• _Work order_:
All lines from the one with "subgraph Perception_Layer[Perception Layer]" through the final line below are to be reproduced exactly; omit the others.

[[ Exercise materials open ]]

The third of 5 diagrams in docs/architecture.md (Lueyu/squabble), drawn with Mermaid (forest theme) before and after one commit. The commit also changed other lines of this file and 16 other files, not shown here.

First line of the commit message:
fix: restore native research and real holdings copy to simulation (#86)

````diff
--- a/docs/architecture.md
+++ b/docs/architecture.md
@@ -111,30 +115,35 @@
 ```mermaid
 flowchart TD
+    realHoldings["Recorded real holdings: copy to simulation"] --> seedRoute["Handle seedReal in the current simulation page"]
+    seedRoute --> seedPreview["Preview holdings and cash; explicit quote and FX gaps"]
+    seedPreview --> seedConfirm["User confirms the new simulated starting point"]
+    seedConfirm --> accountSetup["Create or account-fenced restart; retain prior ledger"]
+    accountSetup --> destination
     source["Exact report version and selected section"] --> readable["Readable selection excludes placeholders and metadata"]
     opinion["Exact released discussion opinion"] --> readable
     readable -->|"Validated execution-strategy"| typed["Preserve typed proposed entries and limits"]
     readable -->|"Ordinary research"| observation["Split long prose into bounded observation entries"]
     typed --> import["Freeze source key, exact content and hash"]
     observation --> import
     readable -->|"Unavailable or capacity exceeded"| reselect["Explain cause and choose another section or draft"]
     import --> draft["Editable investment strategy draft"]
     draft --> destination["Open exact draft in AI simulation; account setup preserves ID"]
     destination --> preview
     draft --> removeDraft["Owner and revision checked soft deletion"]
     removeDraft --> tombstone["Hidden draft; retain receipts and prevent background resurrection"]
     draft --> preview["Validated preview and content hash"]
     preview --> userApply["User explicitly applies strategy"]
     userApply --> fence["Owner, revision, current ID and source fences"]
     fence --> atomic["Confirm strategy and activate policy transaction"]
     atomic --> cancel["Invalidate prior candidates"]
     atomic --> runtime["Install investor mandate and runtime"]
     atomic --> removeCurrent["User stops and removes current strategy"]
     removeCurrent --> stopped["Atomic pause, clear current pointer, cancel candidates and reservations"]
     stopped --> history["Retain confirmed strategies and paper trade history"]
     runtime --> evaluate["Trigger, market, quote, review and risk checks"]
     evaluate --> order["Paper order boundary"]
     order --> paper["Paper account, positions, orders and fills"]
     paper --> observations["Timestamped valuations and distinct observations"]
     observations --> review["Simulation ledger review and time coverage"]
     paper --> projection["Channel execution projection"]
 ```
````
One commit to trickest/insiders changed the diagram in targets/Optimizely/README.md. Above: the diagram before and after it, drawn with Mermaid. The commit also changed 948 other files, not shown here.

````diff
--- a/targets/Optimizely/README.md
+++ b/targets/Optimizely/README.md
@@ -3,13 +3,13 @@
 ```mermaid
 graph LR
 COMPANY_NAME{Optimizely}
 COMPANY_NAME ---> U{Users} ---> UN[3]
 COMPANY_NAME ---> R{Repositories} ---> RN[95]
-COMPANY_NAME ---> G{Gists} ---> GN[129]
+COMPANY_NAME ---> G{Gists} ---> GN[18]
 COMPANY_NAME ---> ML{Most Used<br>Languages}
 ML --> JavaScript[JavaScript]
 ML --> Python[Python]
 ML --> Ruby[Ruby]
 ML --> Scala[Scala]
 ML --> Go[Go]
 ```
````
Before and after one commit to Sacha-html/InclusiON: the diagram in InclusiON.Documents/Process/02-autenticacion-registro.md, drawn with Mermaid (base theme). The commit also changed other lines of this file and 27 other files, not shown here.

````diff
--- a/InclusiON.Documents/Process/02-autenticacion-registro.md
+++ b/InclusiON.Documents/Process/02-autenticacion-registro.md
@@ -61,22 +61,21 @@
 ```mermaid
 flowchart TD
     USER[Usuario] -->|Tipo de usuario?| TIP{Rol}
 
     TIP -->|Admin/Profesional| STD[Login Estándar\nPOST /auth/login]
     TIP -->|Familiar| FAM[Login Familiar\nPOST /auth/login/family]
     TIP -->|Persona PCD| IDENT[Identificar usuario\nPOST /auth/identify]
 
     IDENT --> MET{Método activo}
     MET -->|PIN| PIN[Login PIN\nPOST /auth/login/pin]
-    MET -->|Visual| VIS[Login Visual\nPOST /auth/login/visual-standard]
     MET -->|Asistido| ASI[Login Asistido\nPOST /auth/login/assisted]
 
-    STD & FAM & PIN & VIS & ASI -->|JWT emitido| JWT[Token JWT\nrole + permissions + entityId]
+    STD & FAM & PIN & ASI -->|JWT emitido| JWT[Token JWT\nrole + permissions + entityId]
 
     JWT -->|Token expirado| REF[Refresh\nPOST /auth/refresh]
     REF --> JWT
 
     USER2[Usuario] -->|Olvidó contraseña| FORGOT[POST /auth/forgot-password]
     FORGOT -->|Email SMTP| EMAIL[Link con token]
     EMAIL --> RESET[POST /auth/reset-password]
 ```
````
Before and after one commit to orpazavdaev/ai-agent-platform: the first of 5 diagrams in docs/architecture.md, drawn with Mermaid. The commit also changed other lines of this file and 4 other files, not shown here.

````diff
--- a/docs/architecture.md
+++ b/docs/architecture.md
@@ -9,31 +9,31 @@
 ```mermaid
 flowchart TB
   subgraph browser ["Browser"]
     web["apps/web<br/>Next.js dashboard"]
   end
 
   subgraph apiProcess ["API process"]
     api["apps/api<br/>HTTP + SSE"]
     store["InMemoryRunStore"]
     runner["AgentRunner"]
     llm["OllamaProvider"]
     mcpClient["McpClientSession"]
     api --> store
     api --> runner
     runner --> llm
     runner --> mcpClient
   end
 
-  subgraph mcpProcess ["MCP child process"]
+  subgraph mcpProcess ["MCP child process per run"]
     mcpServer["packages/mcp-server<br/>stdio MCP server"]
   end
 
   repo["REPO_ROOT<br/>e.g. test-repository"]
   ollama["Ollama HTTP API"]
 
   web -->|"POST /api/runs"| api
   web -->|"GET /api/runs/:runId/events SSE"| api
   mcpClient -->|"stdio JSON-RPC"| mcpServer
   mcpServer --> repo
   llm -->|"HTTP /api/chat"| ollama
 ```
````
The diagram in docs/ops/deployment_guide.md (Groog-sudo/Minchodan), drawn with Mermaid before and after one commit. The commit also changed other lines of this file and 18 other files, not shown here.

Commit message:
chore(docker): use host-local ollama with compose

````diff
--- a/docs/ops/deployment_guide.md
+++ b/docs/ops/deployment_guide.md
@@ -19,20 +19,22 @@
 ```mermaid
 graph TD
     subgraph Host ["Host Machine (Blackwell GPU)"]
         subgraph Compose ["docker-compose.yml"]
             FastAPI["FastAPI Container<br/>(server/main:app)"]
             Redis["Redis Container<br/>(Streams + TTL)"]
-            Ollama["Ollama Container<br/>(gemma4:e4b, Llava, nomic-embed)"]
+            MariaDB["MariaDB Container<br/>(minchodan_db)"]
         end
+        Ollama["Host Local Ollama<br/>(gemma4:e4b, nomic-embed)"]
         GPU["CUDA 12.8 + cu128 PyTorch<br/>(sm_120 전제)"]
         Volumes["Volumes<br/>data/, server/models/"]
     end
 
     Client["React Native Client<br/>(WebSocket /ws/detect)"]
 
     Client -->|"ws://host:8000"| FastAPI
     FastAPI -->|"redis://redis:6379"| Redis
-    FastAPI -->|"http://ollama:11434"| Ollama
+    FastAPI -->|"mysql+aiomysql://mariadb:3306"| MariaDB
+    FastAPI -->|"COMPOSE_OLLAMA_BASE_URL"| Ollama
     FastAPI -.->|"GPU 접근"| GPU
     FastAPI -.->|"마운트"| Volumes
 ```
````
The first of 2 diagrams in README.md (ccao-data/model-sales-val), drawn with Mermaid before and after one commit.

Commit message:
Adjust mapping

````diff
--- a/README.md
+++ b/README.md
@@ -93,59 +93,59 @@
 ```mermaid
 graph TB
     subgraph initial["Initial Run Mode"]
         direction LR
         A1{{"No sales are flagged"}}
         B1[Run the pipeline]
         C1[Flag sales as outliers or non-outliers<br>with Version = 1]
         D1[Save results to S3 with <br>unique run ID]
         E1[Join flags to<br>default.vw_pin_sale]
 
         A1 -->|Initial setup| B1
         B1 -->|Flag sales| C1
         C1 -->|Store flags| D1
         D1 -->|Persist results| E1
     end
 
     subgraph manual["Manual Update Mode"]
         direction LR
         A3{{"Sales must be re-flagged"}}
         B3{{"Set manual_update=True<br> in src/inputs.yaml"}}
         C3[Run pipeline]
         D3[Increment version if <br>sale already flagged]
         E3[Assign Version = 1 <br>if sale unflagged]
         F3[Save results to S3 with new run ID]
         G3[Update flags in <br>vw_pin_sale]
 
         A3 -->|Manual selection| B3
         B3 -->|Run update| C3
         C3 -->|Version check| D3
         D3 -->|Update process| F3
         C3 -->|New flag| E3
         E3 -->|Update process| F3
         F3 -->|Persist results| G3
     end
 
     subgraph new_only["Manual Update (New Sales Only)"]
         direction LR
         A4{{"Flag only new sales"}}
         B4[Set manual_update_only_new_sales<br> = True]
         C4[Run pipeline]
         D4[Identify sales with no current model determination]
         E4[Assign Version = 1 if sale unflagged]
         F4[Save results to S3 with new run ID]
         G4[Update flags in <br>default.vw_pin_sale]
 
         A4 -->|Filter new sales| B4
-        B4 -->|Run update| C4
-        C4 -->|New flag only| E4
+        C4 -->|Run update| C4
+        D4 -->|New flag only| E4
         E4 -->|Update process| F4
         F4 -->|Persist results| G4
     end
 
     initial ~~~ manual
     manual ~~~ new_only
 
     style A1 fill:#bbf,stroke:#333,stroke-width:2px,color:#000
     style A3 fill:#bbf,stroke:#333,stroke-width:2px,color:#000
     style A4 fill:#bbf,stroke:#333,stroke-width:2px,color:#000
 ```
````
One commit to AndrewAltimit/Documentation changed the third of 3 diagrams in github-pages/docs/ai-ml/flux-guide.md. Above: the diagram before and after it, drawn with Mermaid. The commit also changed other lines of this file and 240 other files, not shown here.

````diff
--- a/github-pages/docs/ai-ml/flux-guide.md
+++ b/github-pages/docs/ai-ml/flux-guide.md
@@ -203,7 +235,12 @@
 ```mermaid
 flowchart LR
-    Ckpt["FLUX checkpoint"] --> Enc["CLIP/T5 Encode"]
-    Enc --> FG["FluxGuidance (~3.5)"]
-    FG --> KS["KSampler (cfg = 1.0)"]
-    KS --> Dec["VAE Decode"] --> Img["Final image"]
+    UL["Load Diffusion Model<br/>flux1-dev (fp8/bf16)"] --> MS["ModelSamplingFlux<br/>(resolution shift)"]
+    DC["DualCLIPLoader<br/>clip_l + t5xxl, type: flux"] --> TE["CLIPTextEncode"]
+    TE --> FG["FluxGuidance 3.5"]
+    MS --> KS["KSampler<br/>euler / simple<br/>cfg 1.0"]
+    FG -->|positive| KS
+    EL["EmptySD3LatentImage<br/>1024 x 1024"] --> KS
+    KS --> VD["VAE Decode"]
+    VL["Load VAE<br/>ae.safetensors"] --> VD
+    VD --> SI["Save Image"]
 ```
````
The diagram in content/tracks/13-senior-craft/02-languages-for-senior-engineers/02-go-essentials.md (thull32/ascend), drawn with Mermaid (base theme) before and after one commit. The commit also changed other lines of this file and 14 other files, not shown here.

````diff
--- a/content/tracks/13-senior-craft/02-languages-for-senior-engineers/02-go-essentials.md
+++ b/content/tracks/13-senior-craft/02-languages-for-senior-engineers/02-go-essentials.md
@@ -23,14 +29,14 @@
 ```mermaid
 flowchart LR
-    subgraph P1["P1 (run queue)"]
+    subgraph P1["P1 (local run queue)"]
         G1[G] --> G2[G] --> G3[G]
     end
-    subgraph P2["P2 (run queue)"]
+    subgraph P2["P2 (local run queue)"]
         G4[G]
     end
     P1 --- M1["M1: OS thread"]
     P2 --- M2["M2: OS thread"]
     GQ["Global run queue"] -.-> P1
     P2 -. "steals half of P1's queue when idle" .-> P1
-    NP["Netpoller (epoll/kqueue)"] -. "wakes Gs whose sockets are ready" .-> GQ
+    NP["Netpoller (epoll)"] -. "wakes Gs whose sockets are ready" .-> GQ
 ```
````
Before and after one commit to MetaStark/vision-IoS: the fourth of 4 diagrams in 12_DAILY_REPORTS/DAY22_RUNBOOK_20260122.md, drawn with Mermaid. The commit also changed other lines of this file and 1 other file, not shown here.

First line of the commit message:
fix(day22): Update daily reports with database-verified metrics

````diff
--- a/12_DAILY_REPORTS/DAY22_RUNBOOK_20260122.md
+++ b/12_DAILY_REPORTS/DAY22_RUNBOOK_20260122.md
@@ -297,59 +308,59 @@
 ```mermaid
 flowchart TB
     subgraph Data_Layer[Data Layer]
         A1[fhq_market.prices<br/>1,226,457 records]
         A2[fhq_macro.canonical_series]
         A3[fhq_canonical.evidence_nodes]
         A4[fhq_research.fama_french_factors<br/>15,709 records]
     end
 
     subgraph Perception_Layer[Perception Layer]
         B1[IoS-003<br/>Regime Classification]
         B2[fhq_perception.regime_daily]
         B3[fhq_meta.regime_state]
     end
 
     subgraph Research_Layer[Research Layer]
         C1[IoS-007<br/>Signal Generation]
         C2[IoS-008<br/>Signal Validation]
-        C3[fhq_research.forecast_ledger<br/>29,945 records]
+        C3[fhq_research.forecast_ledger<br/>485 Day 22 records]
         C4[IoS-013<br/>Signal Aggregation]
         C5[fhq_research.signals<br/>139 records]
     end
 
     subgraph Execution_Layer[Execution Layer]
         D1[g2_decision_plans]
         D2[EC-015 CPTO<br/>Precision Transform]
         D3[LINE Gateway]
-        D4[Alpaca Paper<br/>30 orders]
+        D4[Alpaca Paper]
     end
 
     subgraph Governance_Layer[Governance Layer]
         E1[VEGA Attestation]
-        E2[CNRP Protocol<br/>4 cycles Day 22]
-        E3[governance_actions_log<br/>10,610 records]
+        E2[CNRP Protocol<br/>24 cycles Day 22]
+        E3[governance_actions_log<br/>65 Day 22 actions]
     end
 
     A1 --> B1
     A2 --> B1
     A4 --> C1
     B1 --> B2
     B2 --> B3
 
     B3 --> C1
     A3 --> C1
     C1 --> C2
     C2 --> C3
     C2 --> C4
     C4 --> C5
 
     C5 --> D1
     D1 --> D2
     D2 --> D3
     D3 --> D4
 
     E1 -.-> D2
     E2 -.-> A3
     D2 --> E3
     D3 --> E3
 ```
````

[[ Exercise materials closed ]]

• _Output_:
     subgraph Perception_Layer[Perception Layer]
         B1[IoS-003<br/>Regime Classification]
         B2[fhq_perception.regime_daily]
         B3[fhq_meta.regime_state]
     end
 
     subgraph Research_Layer[Research Layer]
         C1[IoS-007<br/>Signal Generation]
         C2[IoS-008<br/>Signal Validation]
-        C3[fhq_research.forecast_ledger<br/>29,945 records]
+        C3[fhq_research.forecast_ledger<br/>485 Day 22 records]
         C4[IoS-013<br/>Signal Aggregation]
         C5[fhq_research.signals<br/>139 records]
     end
 
     subgraph Execution_Layer[Execution Layer]
         D1[g2_decision_plans]
         D2[EC-015 CPTO<br/>Precision Transform]
         D3[LINE Gateway]
-        D4[Alpaca Paper<br/>30 orders]
+        D4[Alpaca Paper]
     end
 
     subgraph Governance_Layer[Governance Layer]
         E1[VEGA Attestation]
-        E2[CNRP Protocol<br/>4 cycles Day 22]
-        E3[governance_actions_log<br/>10,610 records]
+        E2[CNRP Protocol<br/>24 cycles Day 22]
+        E3[governance_actions_log<br/>65 Day 22 actions]
     end
 
     A1 --> B1
     A2 --> B1
     A4 --> C1
     B1 --> B2
     B2 --> B3
 
     B3 --> C1
     A3 --> C1
     C1 --> C2
     C2 --> C3
     C2 --> C4
     C4 --> C5
 
     C5 --> D1
     D1 --> D2
     D2 --> D3
     D3 --> D4
 
     E1 -.-> D2
     E2 -.-> A3
     D2 --> E3
     D3 --> E3
 ```
````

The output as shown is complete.